The additional Airbus A321s, which are being acquired near the end of the model's production cycle, increases Delta's A321 fleet to 82 and is consistent with the company's previously announced domestic fleet plan. Delta is focused on reshaping its narrowbody fleet with customer-focused aircraft that offer lower operating costs and better fuel efficiency. The 37 aircraft will be delivered concurrently with existing A321 orders through 2019.
These transactions are part of Delta's broader fleet strategy allowing the company to achieve its long-term financial targets, including 15 percent EPS growth and generation of $4-5 billion in free cash flow annually, while replacing 20 percent of its mainline narrowbody fleet over the next five years.
Delta's A321s will feature an all-new interior with cabin elements including high-capacity overhead bins, the latest in in-flight entertainment, full spectrum LED ambient lighting, standard 110v power available at every row, as well as in-flight Wi-Fi and Delta Studio. The A321s will also feature wingtip Sharklets, which will provide up to 4 percent improvement in fuel efficiency.
The additional Airbus 321s will join 126 A320 Family aircraft—featuring CFM56 engines—already flying in Delta's fleet. The airline took delivery of its first A321 in March with the inaugural flight scheduled to depart Monday, May 2 between Atlanta and Orlando, Fla.
"Delta is an industry leader in many ways, not the least of which is contributing to the trend toward larger, more fuel-efficient aircraft for their single-aisle fleet," said John Leahy, Airbus Chief Operating Officer – Customers. "The A320 Family continues to be the backbone of every airline in the world that is paying attention to what their passengers want and their investors need. In 2015, nearly 40 percent of our A320 Family deliveries were A321s, up some 10 percent from the previous year. Our customers, like Delta, know where to find the best comfort, economy and reliability."

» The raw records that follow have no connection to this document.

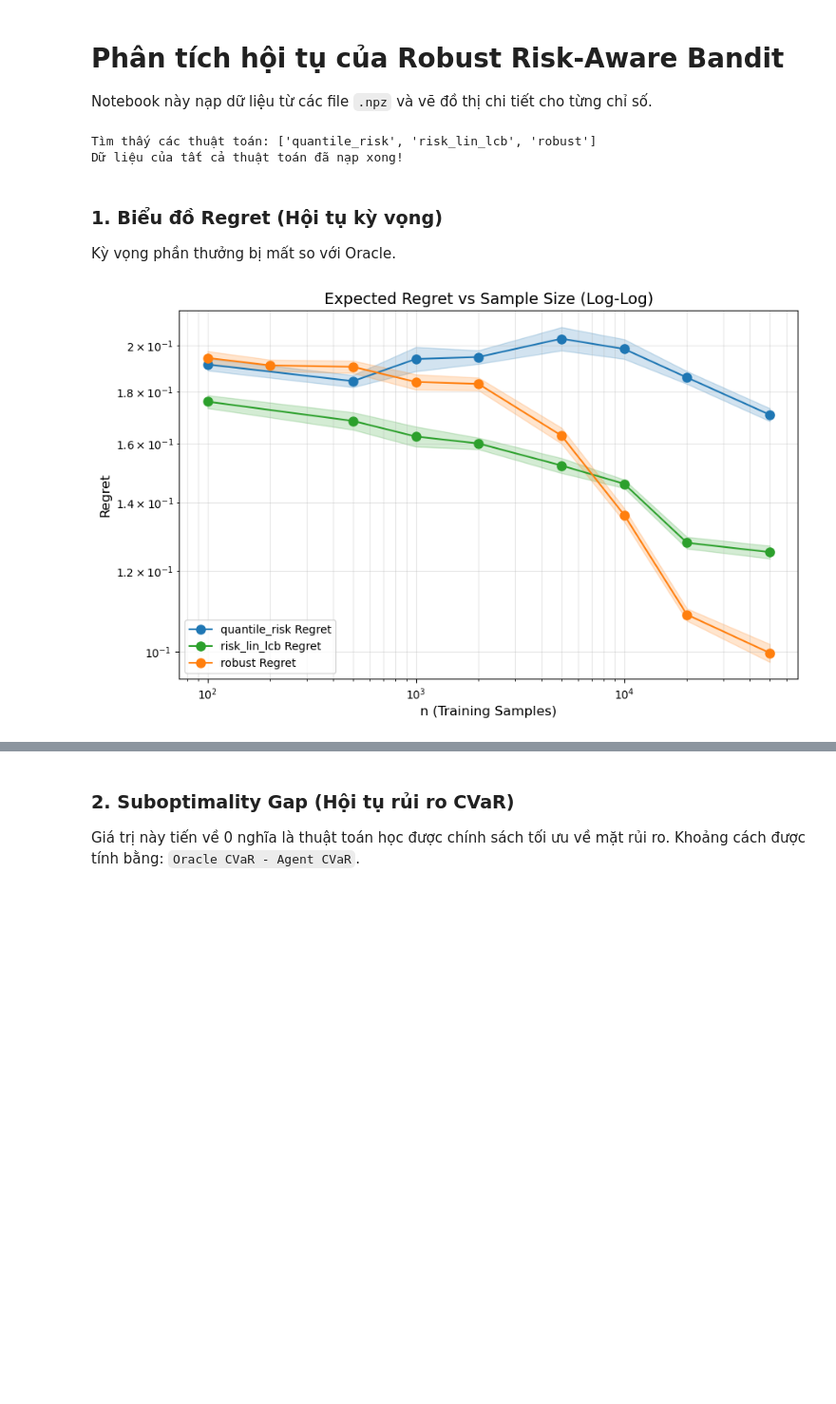
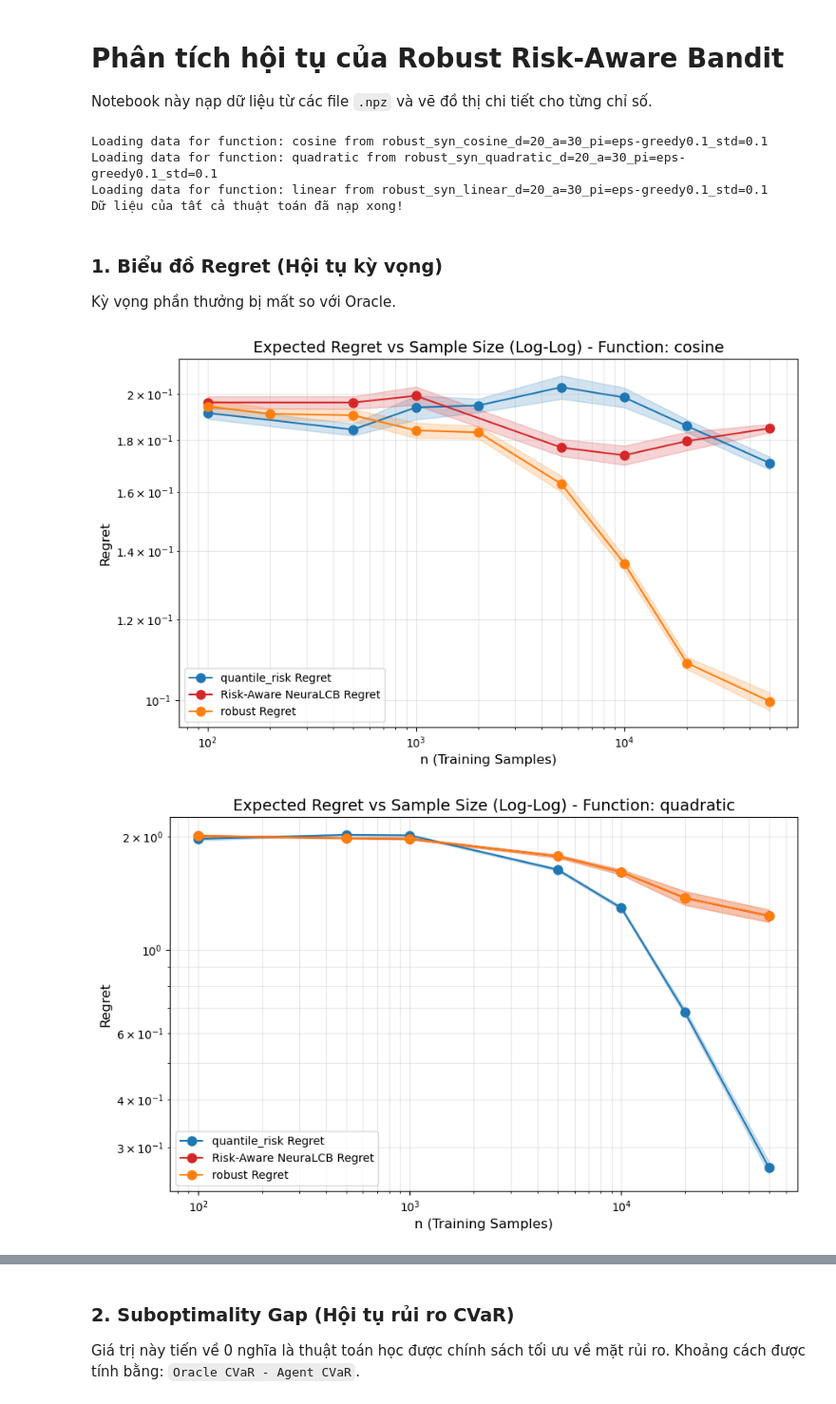
Before and after one commit to trito11/robust_risk_aware_bandits, a Jupyter notebook: plot_convergence.ipynb, the cells around one changed output, grey strips where cells are left out. Shown at 95% size. Drawn from its saved outputs; the diff is of its cells as text; code cells hidden in the pictures; blank space fills up the shorter version.

```diff
--- a/plot_convergence.ipynb
+++ b/plot_convergence.ipynb
@@ -8,15 +8,20 @@ import os
 import glob
 import re
 
-# 1. Cấu hình đường dẫn dữ liệu
-data_dir = "results/robust_syn_d=20_a=30_pi=eps-greedy0.1_std=0.1"
+# 1. Cấu hình
+results_root = "results"
 n_list = [100, 200, 500, 1000, 2000, 5000, 10000, 20000, 50000]
 
 color_map = {
     'robust': '#ff7f0e',        # Cam
     'quantile_risk': '#1f77b4', # Xanh dương
     'risk_lin_lcb': '#2ca02c',  # Xanh lá (Linear)
-    'neural_regression': '#d62728' # Đỏ
+    'risk_exact': '#d62728' # Đỏ
+}
+
+label_map = {
+    'risk_exact': 'Risk-Aware NeuraLCB',
+    'risk_lin_lcb': 'Robust LinLCB (Baseline)'
 }
 
 def get_algo_prefixes(data_dir):
@@ -29,10 +34,8 @@ def get_algo_prefixes(data_dir):
             prefixes.add(match.group(1))
     return sorted(list(prefixes))
 
-def load_all_algorithms(data_dir, n_list):
+def load_algorithms_from_dir(data_dir, n_list):
     prefixes = get_algo_prefixes(data_dir)
-    print(f"Tìm thấy các thuật toán: {prefixes}")
-
     all_results = {}
     all_files = glob.glob(os.path.join(data_dir, "*.npz"))
 
@@ -42,17 +45,13 @@ def load_all_algorithms(data_dir, n_list):
                    'oracle_cvar': []}
 
         for n in n_list:
-            # Tìm file khớp CHÍNH XÁC prefix và n
-            # Pattern: prefix + cái gì đó + _n={n} + (.npz hoặc _layers)
             target_files = []
             for f in all_files:
                 fname = os.path.basename(f)
-                if fname.startswith(prefix) and re.search(fr"_n={n}(_|\.npz)", fname):
+                if fname.startswith(prefix) and re.search(fr"_n={n}(_|\\.npz)", fname):
                     target_files.append(f)
 
             if not target_files: continue
-
-            # Load file đầu tiên tìm thấy
             d = np.load(target_files[0], allow_pickle=True)
             algo_name = d['algo_names'][0].replace(' ', '_') if 'algo_names' in d else prefix
 
@@ -76,35 +75,45 @@ def load_all_algorithms(data_dir, n_list):
                 summary['subopt_mean'].append(np.mean(sub))
                 summary['subopt_std'].append(np.std(sub) / np.sqrt(len(c.flatten())))
                 summary['oracle_cvar'].append(o_cvar)
-
         all_results[prefix] = summary
-
     return all_results
 
-all_summaries = load_all_algorithms(data_dir, n_list)
+all_function_data = {}
+for dname in os.listdir(results_root):
+    if dname.startswith("robust_syn_") and os.path.isdir(os.path.join(results_root, dname)):
+        parts = dname.split('_')
+        if len(parts) >= 3:
+            func_name = parts[2]
+            full_path = os.path.join(results_root, dname)
+            print(f"Loading data for function: {func_name} from {dname}")
+            all_function_data[func_name] = load_algorithms_from_dir(full_path, n_list)
 print("Dữ liệu của tất cả thuật toán đã nạp xong!")
 # %% [output]
-Tìm thấy các thuật toán: ['quantile_risk', 'risk_lin_lcb', 'robust']
+Loading data for function: cosine from robust_syn_cosine_d=20_a=30_pi=eps-greedy0.1_std=0.1
+Loading data for function: quadratic from robust_syn_quadratic_d=20_a=30_pi=eps-greedy0.1_std=0.1
+Loading data for function: linear from robust_syn_linear_d=20_a=30_pi=eps-greedy0.1_std=0.1
 Dữ liệu của tất cả thuật toán đã nạp xong!
 # %% [markdown]
 ### 1. Biểu đồ Regret (Hội tụ kỳ vọng)
 Kỳ vọng phần thưởng bị mất so với Oracle.
 # %%
-plt.figure(figsize=(10, 6))
-for algo, summary in all_summaries.items():
-    if not summary['n_regret']: continue
-    color = color_map.get(algo, None)
-    plt.plot(summary['n_regret'], summary['regret_mean'], '-o', label=f"{algo} Regret", markersize=8, color=color)
-    plt.fill_between(summary['n_regret'],
-                     np.array(summary['regret_mean']) - np.array(summary['regret_std']),
-                     np.array(summary['regret_mean']) + np.array(summary['regret_std']),
-                     alpha=0.2, color=color)
+for func_name, summaries in all_function_data.items():
+    plt.figure(figsize=(10, 6))
+    for algo, summary in summaries.items():
+        if not summary['n_regret']: continue
+        color = color_map.get(algo, None)
+        plt.plot(summary['n_regret'], summary['regret_mean'], '-o', label=f"{label_map.get(algo, algo)} Regret", markersize=8, color=color)
+        plt.fill_between(summary['n_regret'],
+                         np.array(summary['regret_mean']) - np.array(summary['regret_std']),
+                         np.array(summary['regret_mean']) + np.array(summary['regret_std']),
+                         alpha=0.2, color=color)
 
-plt.xscale('log'); plt.yscale('log')
-plt.title("Expected Regret vs Sample Size (Log-Log)", fontsize=14)
-plt.xlabel("n (Training Samples)", fontsize=12); plt.ylabel("Regret", fontsize=12)
-plt.grid(True, which="both", alpha=0.3)
-plt.legend()
-plt.show()
+    plt.xscale('log'); plt.yscale('log')
+    plt.title(f"Expected Regret vs Sample Size (Log-Log) - Function: {func_name}", fontsize=14)
+    plt.xlabel("n (Training Samples)", fontsize=12); plt.ylabel("Regret", fontsize=12)
+    plt.grid(True, which="both", alpha=0.3)
+    plt.legend()
+    plt.show()
 # %% [output]
-[figure, old version]
+[figure, new version]
+[figure, added]
```
Also changed, not shown: parts of 3 cells of this notebook, 9 other files.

Forward Looking Statements
Statements in this press release that are not historical facts, including statements regarding our estimates, expectations, beliefs, intentions, projections or strategies for the future, may be "forward-looking statements" as defined in the Private Securities Litigation Reform Act of 1995. All forward-looking statements involve a number of risks and uncertainties that could cause actual results to differ materially from the estimates, expectations, beliefs, intentions, projections and strategies reflected in or suggested by the forward-looking statements. These risks and uncertainties include, but are not limited to, the cost of aircraft fuel; the impact of rebalancing our hedge portfolio, recording mark-to-market adjustments or posting collateral in connection with our fuel hedge contracts; the availability of aircraft fuel; the effects of terrorist attacks or geopolitical conflict; the possible effects of accidents involving our aircraft; the restrictions that financial covenants in our financing agreements will have on our financial and business operations; labor issues; interruptions or disruptions in service at one of our hub or gateway airports; disruptions or security breaches of our information technology infrastructure; our dependence on technology in our operations; the effects of weather, natural disasters and seasonality on our business; the effects of an extended disruption in services provided by third party regional carriers; failure or inability of insurance to cover a significant liability at Monroe's Trainer refinery; the impact of environmental regulation on the Trainer refinery, including costs related to renewable fuel standard regulations; our ability to retain management and key employees; competitive conditions in the airline industry; the effects of extensive government regulation on our business; the sensitivity of the airline industry to prolonged periods of stagnant or weak economic conditions; and the effects of the rapid spread of contagious illnesses.
Additional information concerning risks and uncertainties that could cause differences between actual results and forward-looking statements is contained in our Securities and Exchange Commission filings, including our Annual Report on Form 10-K for the fiscal year ended Dec. 31, 2015. Caution should be taken not to place undue reliance on our forward-looking statements, which represent our views only as of April 29, 2016, and which we have no current intention to update.
SOURCE Delta Air Lines